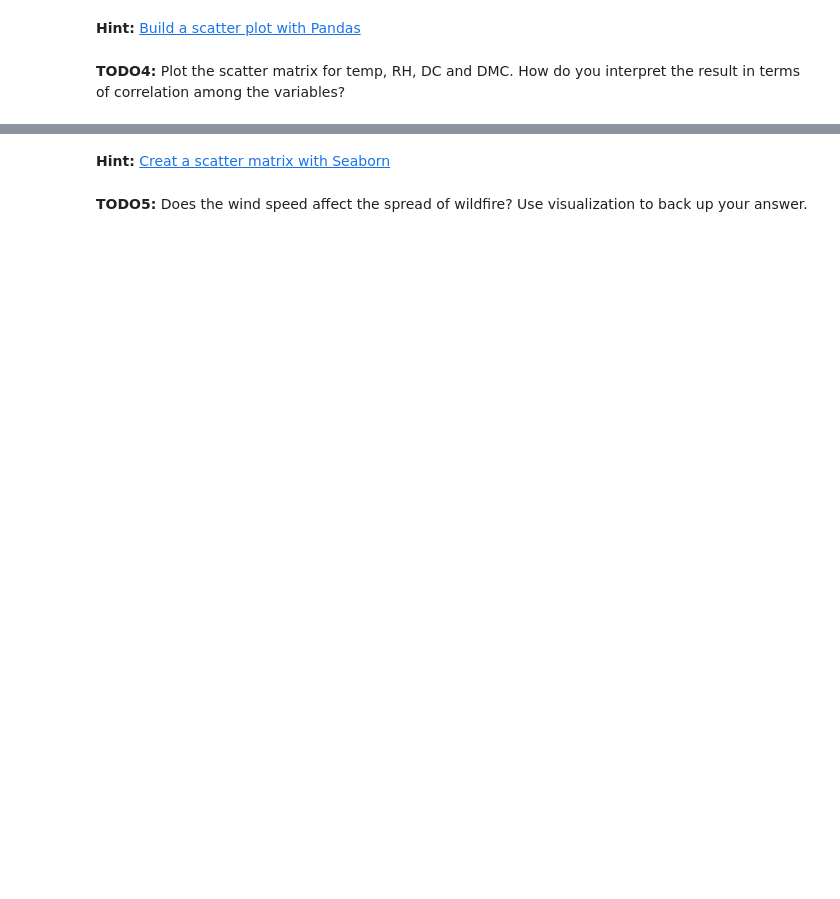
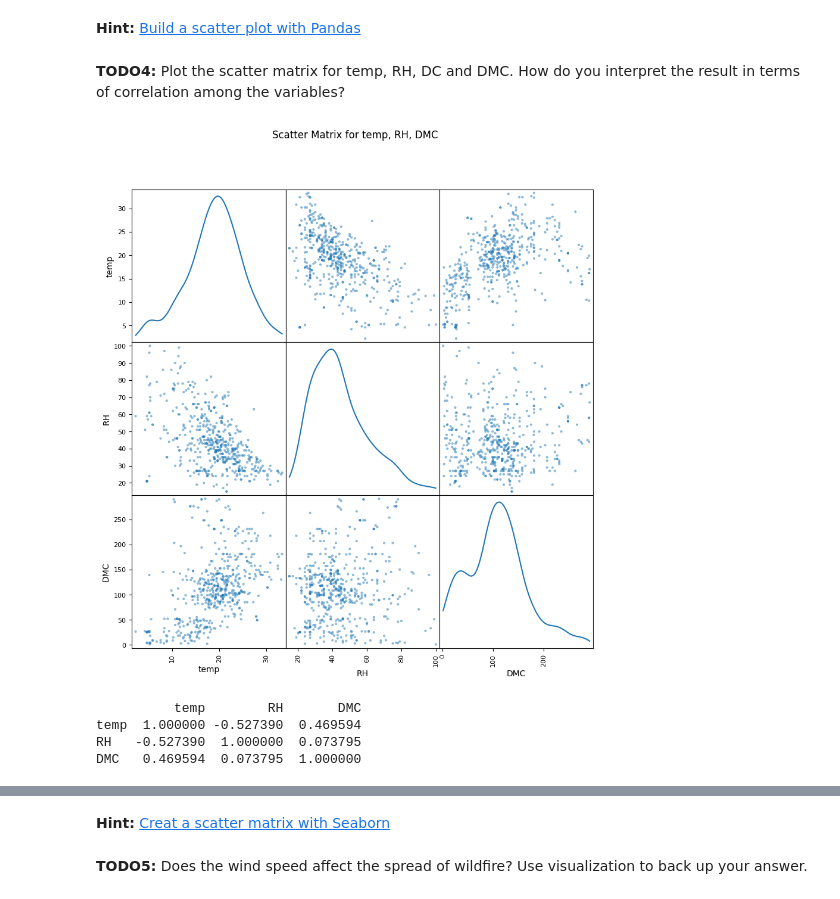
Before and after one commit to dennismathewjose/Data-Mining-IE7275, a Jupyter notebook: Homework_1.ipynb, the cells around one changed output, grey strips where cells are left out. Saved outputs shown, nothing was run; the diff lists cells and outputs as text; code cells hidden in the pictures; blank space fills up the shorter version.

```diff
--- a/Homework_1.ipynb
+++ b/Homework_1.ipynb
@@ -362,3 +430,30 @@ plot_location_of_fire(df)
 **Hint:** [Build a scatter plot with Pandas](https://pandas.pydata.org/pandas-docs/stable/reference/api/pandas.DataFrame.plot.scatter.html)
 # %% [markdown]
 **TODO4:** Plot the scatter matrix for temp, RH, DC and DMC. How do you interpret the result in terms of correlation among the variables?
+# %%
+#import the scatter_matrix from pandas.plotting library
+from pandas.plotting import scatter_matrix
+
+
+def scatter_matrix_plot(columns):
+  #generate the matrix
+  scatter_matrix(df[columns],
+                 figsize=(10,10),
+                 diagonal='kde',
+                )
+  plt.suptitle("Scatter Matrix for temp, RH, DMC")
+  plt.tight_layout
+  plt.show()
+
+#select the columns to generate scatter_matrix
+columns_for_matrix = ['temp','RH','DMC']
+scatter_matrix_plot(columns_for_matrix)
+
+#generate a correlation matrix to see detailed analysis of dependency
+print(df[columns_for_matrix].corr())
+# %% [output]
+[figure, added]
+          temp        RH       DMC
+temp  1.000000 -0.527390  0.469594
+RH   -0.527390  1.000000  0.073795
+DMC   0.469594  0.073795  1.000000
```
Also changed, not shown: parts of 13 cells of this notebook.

● **PROBLEM TO SOLVE**:
Some lines above contain the word "generate". Copy each of them.

● **EXERCISE OUTPUT**:
+  #generate the matrix
+#select the columns to generate scatter_matrix
+#generate a correlation matrix to see detailed analysis of dependency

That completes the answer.